For many who grew up in the northeastern part of the United States, the words "snow day" still conjure up blissful memories of gathering around the radio, listening to the litany of weather-related cancellations with fingers crossed, and jumping for joy as the appropriate school name is intoned. For those with the misfortune to see the inept new comedy Snow Day, the pleasant feelings associated with the title phrase may well be eradicated forever.

The presence of former funnyman Chevy Chase should be enough of a red flag for childless adults, but parents of pre-teens are probably out of luck. A sort of throwback to the live action Disney kiddie flicks of the 70’s (The Computer Wore Tennis Shoes, Freaky Friday) as filtered through an 80’s John Hughes sensibility, Snow Day aims low and still misses the target. An opening voice-over stirs memories of Ferris Bueller, as fifteen-year-old Hal Brandston informs us that "on a snow day, anything can happen." The movie then sets out to prove him wrong. Only the least sophisticated of the toddlers in attendance will be unable to predict each and every development in this lazy by-the-numbers knockoff.

Chase plays Syracuse weatherman Tom Brandston, who lags in the ratings behind his much slicker cross-town competitor Chad Simmonz (John Schneider), even though he was first to predict the onslaught of a blizzard after an unseasonably warm winter. Tom’s wife Laura (Jean Smart) is a workaholic with little time to spend with her children until, of course, the intervention of Mother Nature. Daughter Natalie is a mischievous imp with a plan to bring about the mythical Second Snow Day by thwarting the efforts of the villainous Snow Plow Man (Chris Elliott). And son Hal is an affable teen, mooning after the school hottie Claire, unable to see that tomboyish Lane (Schuyler Fisk) is the one who truly cares for him.

Oddly enough, the teen romance plot takes up the bulk of Snow Day‘s running time, despite the fact that the six-year-old audience most of the humor is geared toward will not have the slightest interest in it. (Older kids will be too busy sneaking into Scream 3 to bother with such an innocuous trifle.) Youngsters will most likely be left fidgeting during the long stretches between the numerous crowd-pleasing shots of the school principal being pelted with snowballs.

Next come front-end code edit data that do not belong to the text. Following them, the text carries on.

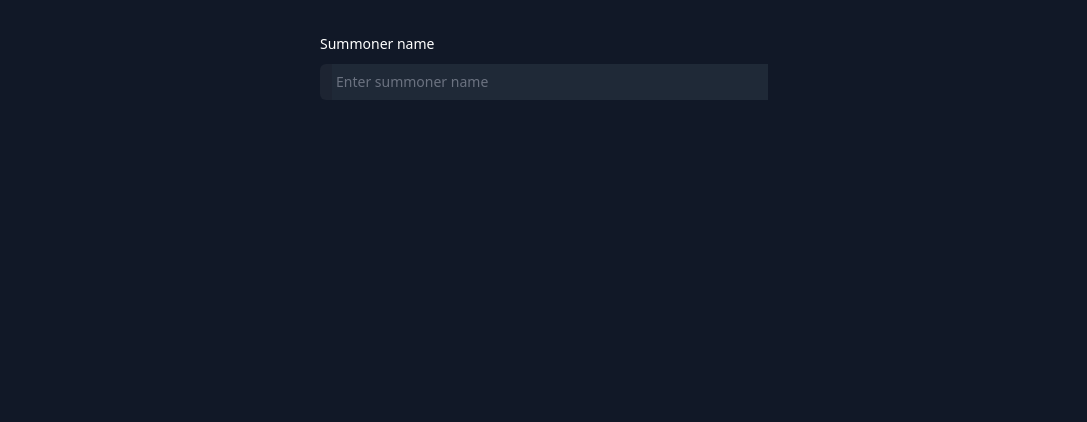
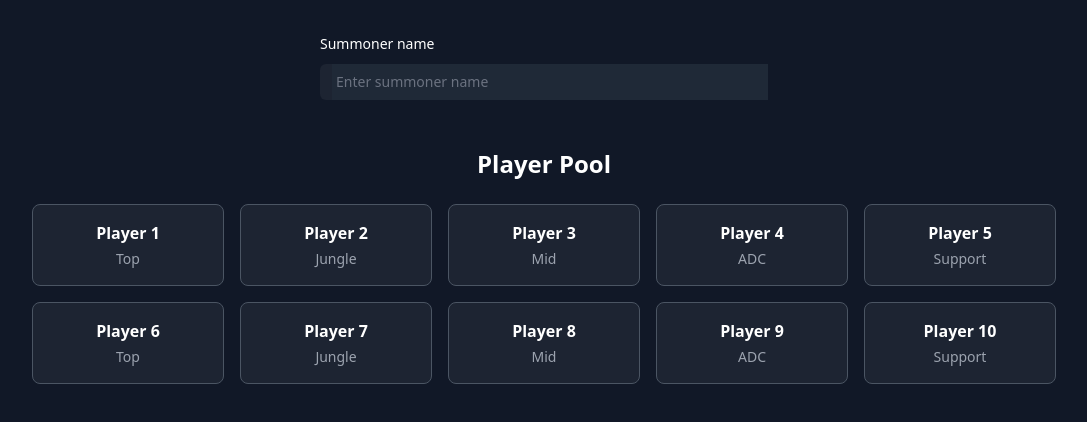
Before and after one commit to lcugura1/League5v5, an Angular app in the folder angular-league-5v5/: page / in a window 1280 px wide. Shown: the top 422 px of the page, without its empty margins (96-1183 px from the left). Built offline with nearby package versions, Linux system fonts and the light colour scheme.

Commit message:
Hardcoded 10 summoners that represent future search result filtered summoners.

```diff
--- a/angular-league-5v5/src/app/app.component.html
+++ b/angular-league-5v5/src/app/app.component.html
@@ -1,3 +1,5 @@
+<!-- Search Area -->
+
 <div class="min-h-screen bg-gray-900 p-8">
   <div class="max-w-md mx-auto">
     <label for="lblSummonerName" class="block text-sm/6 font-medium text-white">Summoner name</label>
@@ -8,4 +10,89 @@
       </div>
     </div>
   </div>
+
+  <!-- Player Pool Grid -->
+  <div class="max-w-5xl mx-auto mt-12">
+    <h2 class="text-2xl font-bold text-white mb-6 text-center">Player Pool</h2>
+
+    <div class="grid grid-cols-5 gap-4">
+      <!-- Player 1 -->
+      <div class="bg-white/5 rounded-lg p-4 border border-gray-600 hover:border-indigo-500 transition-colors">
+        <div class="text-center">
+          <div class="text-white font-semibold mb-1">Player 1</div>
+          <div class="text-gray-400 text-sm">Top</div>
+        </div>
+      </div>
+
+      <!-- Player 2 -->
+      <div class="bg-white/5 rounded-lg p-4 border border-gray-600 hover:border-indigo-500 transition-colors">
+        <div class="text-center">
+          <div class="text-white font-semibold mb-1">Player 2</div>
+          <div class="text-gray-400 text-sm">Jungle</div>
+        </div>
+      </div>
+
+      <!-- Player 3 -->
+      <div class="bg-white/5 rounded-lg p-4 border border-gray-600 hover:border-indigo-500 transition-colors">
+        <div class="text-center">
+          <div class="text-white font-semibold mb-1">Player 3</div>
+          <div class="text-gray-400 text-sm">Mid</div>
+        </div>
+      </div>
+
+      <!-- Player 4 -->
+      <div class="bg-white/5 rounded-lg p-4 border border-gray-600 hover:border-indigo-500 transition-colors">
+        <div class="text-center">
+          <div class="text-white font-semibold mb-1">Player 4</div>
+          <div class="text-gray-400 text-sm">ADC</div>
+        </div>
+      </div>
+
+      <!-- Player 5 -->
+      <div class="bg-white/5 rounded-lg p-4 border border-gray-600 hover:border-indigo-500 transition-colors">
+        <div class="text-center">
+          <div class="text-white font-semibold mb-1">Player 5</div>
+          <div class="text-gray-400 text-sm">Support</div>
+        </div>
+      </div>
+
+      <!-- Player 6 -->
+      <div class="bg-white/5 rounded-lg p-4 border border-gray-600 hover:border-indigo-500 transition-colors">
+        <div class="text-center">
+          <div class="text-white font-semibold mb-1">Player 6</div>
+          <div class="text-gray-400 text-sm">Top</div>
+        </div>
+      </div>
+
+      <!-- Player 7 -->
+      <div class="bg-white/5 rounded-lg p-4 border border-gray-600 hover:border-indigo-500 transition-colors">
+        <div class="text-center">
+          <div class="text-white font-semibold mb-1">Player 7</div>
+          <div class="text-gray-400 text-sm">Jungle</div>
+        </div>
+      </div>
+
+      <!-- Player 8 -->
+      <div class="bg-white/5 rounded-lg p-4 border border-gray-600 hover:border-indigo-500 transition-colors">
+        <div class="text-center">
+          <div class="text-white font-semibold mb-1">Player 8</div>
+          <div class="text-gray-400 text-sm">Mid</div>
+        </div>
+      </div>
+
+      <!-- Player 9 -->
+      <div class="bg-white/5 rounded-lg p-4 border border-gray-600 hover:border-indigo-500 transition-colors">
+        <div class="text-center">
+          <div class="text-white font-semibold mb-1">Player 9</div>
+          <div class="text-gray-400 text-sm">ADC</div>
+        </div>
+      </div>
+
+      <!-- Player 10 -->
+      <div class="bg-white/5 rounded-lg p-4 border border-gray-600 hover:border-indigo-500 transition-colors">
+        <div class="text-center">
+          <div class="text-white font-semibold mb-1">Player 10</div>
+          <div class="text-gray-400 text-sm">Support</div>
+        </div>
+      </div>
 </div>
```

The gags are just as moldy as the storylines, courtesy of the screenplay by Will McRobb and Chris Viscardi (who previously teamed to bring us the Nickelodeon cartoon program "Kablam!"). One typical zinger: "Last year it was El Nino, this year it’s El Sucko." Chase – or rather a stunt double photographed from a great distance – does some of his patented pratfalls and dons a series of silly costumes as a substitute for giving a comedic performance. This is no surprise – Chase has been sleepwalking through movies at least since Ronald Reagan’s first term – but what’s Chris Elliott’s excuse? It’s disheartening to see the man responsible for surreal performance pieces like the Marlon Brando banana dance on the original "Late Night with David Letterman" reduced to a foil for fart and yellow snow jokes. Somebody give this man an HBO series, quick – before the inevitable Second Snow Day grinds into production.

Scott Von Doviak